The superior man understands what is right; the inferior man understands what will sell.
How did all manner of exotic subprime mortgages and their derivatives wind up festooned all over the global financial system? To understand that question, we need to put on our detective caps and do some digging.
In the old days, traditional lenders—depository banks—accounted for the lion's share of mortgage writing. They are fairly well regulated by both the Federal Reserve and the Federal Deposit Insurance Corporation (FDIC). These banks typically are run in a very conservative, purposeful fashion. Banks have a funny way of looking at lending: It's not the loans you reject; it's the ones you approve that get you into trouble.
Hence, traditional lending tended toward borrowers who could put down a large down payment, had good income and credit histories, and could service the debt easily. These were the prime borrowers, and they tended to make safe bets for lenders.
Over time, other nonthrift participants got increasingly involved in the home loan industry. Independent mortgage brokers were able to steer loans to any bank. The savvy ones developed a reputation for knowing which bank offered the best rates at any given time.
Some developed an expertise in home buyers who did not quite meet the high standards of the major banks.
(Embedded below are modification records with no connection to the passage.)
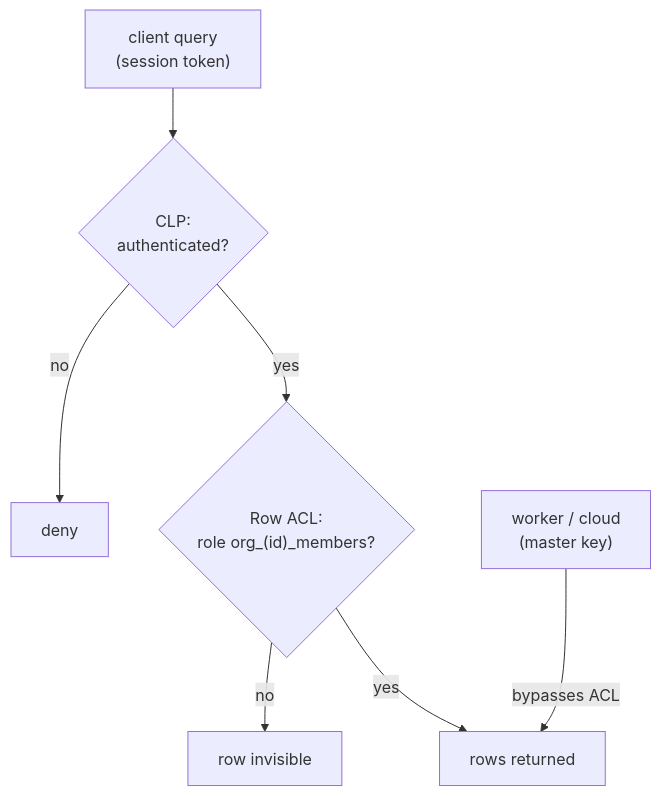
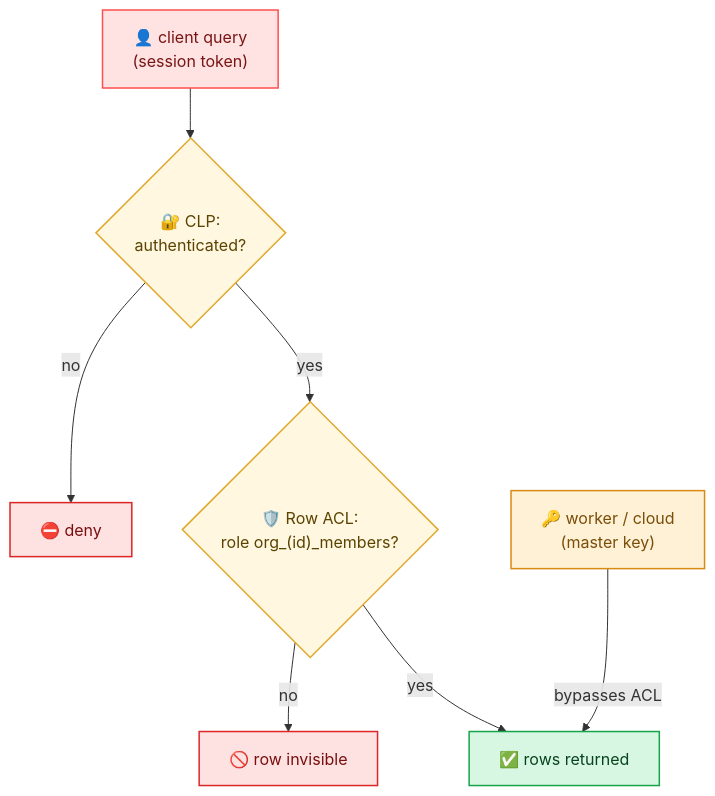
One commit to sidkr/fe-gorilla changed the fourth of 7 diagrams in documentation/architecture.md. Above: the diagram before and after it, drawn with Mermaid. The commit also changed other lines of this file and 2 other files, not shown here.

First line of the commit message:
docs: color-code + add iconography to architecture diagrams

````diff
--- a/documentation/architecture.md
+++ b/documentation/architecture.md
@@ -203,9 +228,20 @@
 ```mermaid
 flowchart TB
-  Q["client query<br/>(session token)"] --> CLP{"CLP:<br/>authenticated?"}
-  CLP -- no --> X1["deny"]
-  CLP -- yes --> ACL{"Row ACL:<br/>role org_(id)_members?"}
-  ACL -- no --> X2["row invisible"]
-  ACL -- yes --> OK["rows returned"]
-  MK["worker / cloud<br/>(master key)"] -->|"bypasses ACL"| OK
+  Q["👤 client query<br/>(session token)"] --> CLP{"🔐 CLP:<br/>authenticated?"}
+  CLP -- no --> X1["⛔ deny"]
+  CLP -- yes --> ACL{"🛡️ Row ACL:<br/>role org_(id)_members?"}
+  ACL -- no --> X2["🚫 row invisible"]
+  ACL -- yes --> OK["✅ rows returned"]
+  MK["🔑 worker / cloud<br/>(master key)"] -->|"bypasses ACL"| OK
+
+  classDef fe fill:#FFE3E3,stroke:#FF4E4E,stroke-width:1.5px,color:#7A1414;
+  classDef worker fill:#FFF1D6,stroke:#D98A14,stroke-width:1.5px,color:#7A4D08;
+  classDef data fill:#D7F7E3,stroke:#16A34A,stroke-width:1.5px,color:#08431F;
+  classDef decision fill:#FFF7E0,stroke:#E0A92E,stroke-width:1.5px,color:#5A4300;
+  classDef danger fill:#FEE2E2,stroke:#DC2626,stroke-width:1.5px,color:#7A0E0E;
+  class Q fe
+  class CLP,ACL decision
+  class X1,X2 danger
+  class OK data
+  class MK worker
 ```
````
Borrowers with lesser bona fides were considered subprime. Perhaps their credit scores were not as strong, their down payments ...